Exercise brief: Produce a word-for-word copy of the data that follows, excluding images.

━━ Source information

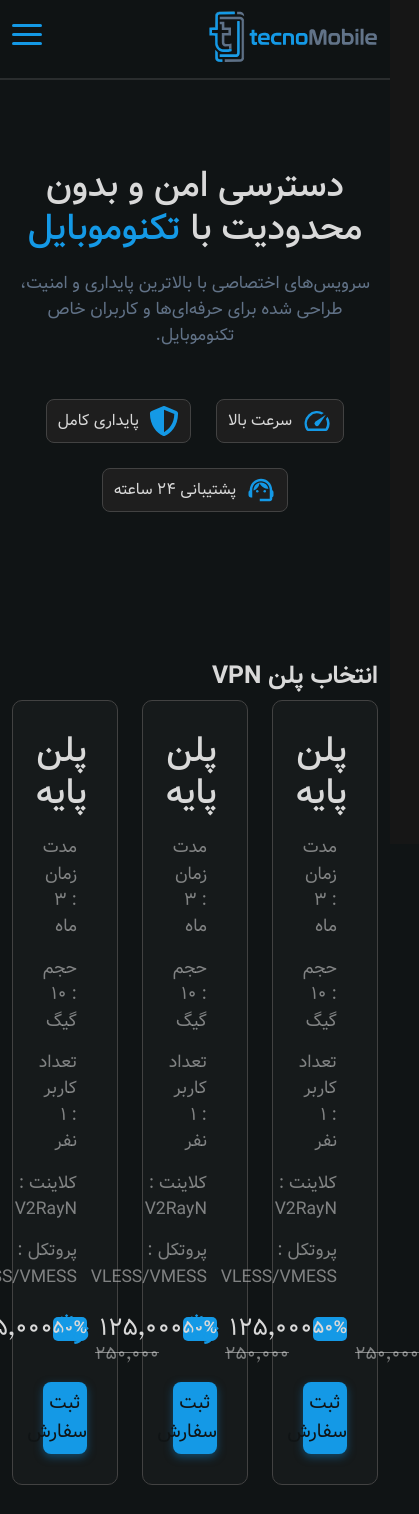
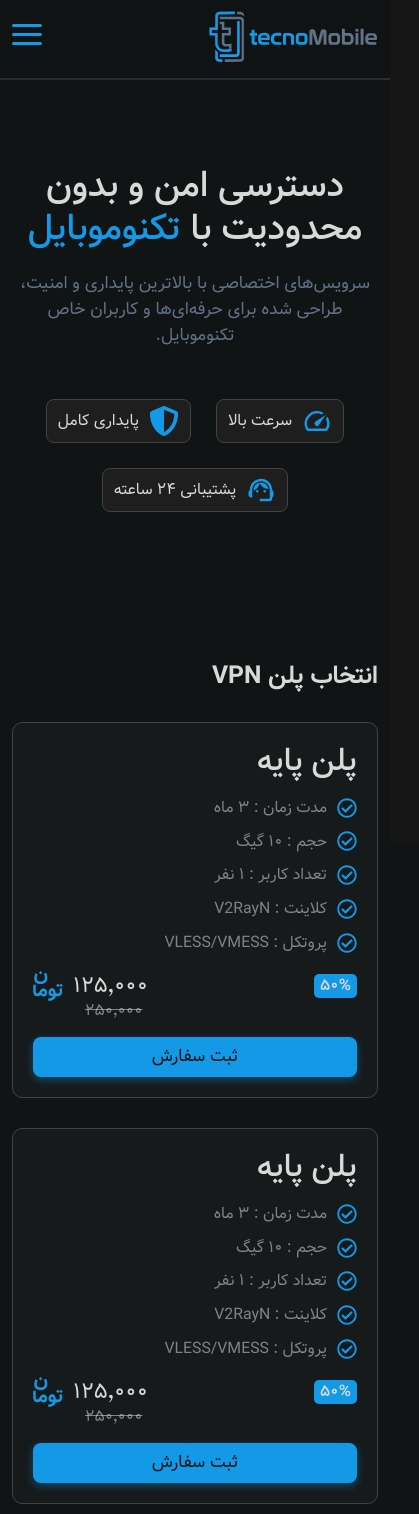
Before and after one commit to Formula88/tecnoMobile, a React (Vite) app: page /VPN in a window 390 px wide. Shown: the top 1514 px of the page, 419 px wide, since content can reach past the window. Built offline with nearby package versions, Linux system fonts and the light colour scheme; no server answers.

Commit message:
Make VPN cards responsive

```diff
--- a/src/components/cards/VPNCard/VPNCard.module.scss
+++ b/src/components/cards/VPNCard/VPNCard.module.scss
@@ -27,3 +27,25 @@
     font-size: 1.2em;
   }
 }
+
+@media (max-width: 1399px) {
+}
+@media (max-width: 1199px) {
+}
+@media (max-width: 991px) {
+}
+@media (max-width: 767px) {
+  .vpnCard{
+    font-size: 0.8rem;
+    padding: 20px;
+  }
+}
+@media (max-width: 575px) {
+  .vpnCard{
+    font-size: 0.9rem;
+    .info{
+      margin: 15px 0px;
+      gap: 10px;
+    }
+  }
+}
--- a/src/pages/VPNs/VPNs.jsx
+++ b/src/pages/VPNs/VPNs.jsx
@@ -16,7 +16,7 @@
         <section className={styles.VPNsCards}>
           <div className="container">
             <h2 className={styles.title}>انتخاب پلن VPN</h2>
-            <div className="row row-cols-3 justify-content-center">
+            <div className="row row-cols-lg-3 row-cols-sm-2 row-cols-1 justify-content-center">
               {vpns.map((value) => {
                 return (
                   <div className="col">
--- a/src/pages/VPNs/VPNs.module.scss
+++ b/src/pages/VPNs/VPNs.module.scss
@@ -1,10 +1,11 @@
-.VPNs{
-    .VPNsCards{
-        margin-top: 150px;
-        .title{
-            direction: rtl;
-            color: #d9d9d9;
-            font-weight: bold;
-        }
+.VPNs {
+  .VPNsCards {
+    margin-top: 150px;
+    .title {
+      direction: rtl;
+      color: #d9d9d9;
+      font-weight: bold;
+      margin-bottom: 30px;
     }
+  }
 }
```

━━━━

Written response:
Before and after one commit to Formula88/tecnoMobile, a React (Vite) app: page /VPN in a window 390 px wide. Shown: the top 1514 px of the page, 419 px wide, since content can reach past the window. Built offline with nearby package versions, Linux system fonts and the light colour scheme; no server answers.

Commit message:
Make VPN cards responsive

```diff
--- a/src/components/cards/VPNCard/VPNCard.module.scss
+++ b/src/components/cards/VPNCard/VPNCard.module.scss
@@ -27,3 +27,25 @@
     font-size: 1.2em;
   }
 }
+
+@media (max-width: 1399px) {
+}
+@media (max-width: 1199px) {
+}
+@media (max-width: 991px) {
+}
+@media (max-width: 767px) {
+  .vpnCard{
+    font-size: 0.8rem;
+    padding: 20px;
+  }
+}
+@media (max-width: 575px) {
+  .vpnCard{
+    font-size: 0.9rem;
+    .info{
+      margin: 15px 0px;
+      gap: 10px;
+    }
+  }
+}
--- a/src/pages/VPNs/VPNs.jsx
+++ b/src/pages/VPNs/VPNs.jsx
@@ -16,7 +16,7 @@
         <section className={styles.VPNsCards}>
           <div className="container">
             <h2 className={styles.title}>انتخاب پلن VPN</h2>
-            <div className="row row-cols-3 justify-content-center">
+            <div className="row row-cols-lg-3 row-cols-sm-2 row-cols-1 justify-content-center">
               {vpns.map((value) => {
                 return (
                   <div className="col">
--- a/src/pages/VPNs/VPNs.module.scss
+++ b/src/pages/VPNs/VPNs.module.scss
@@ -1,10 +1,11 @@
-.VPNs{
-    .VPNsCards{
-        margin-top: 150px;
-        .title{
-            direction: rtl;
-            color: #d9d9d9;
-            font-weight: bold;
-        }
+.VPNs {
+  .VPNsCards {
+    margin-top: 150px;
+    .title {
+      direction: rtl;
+      color: #d9d9d9;
+      font-weight: bold;
+      margin-bottom: 30px;
     }
+  }
 }
```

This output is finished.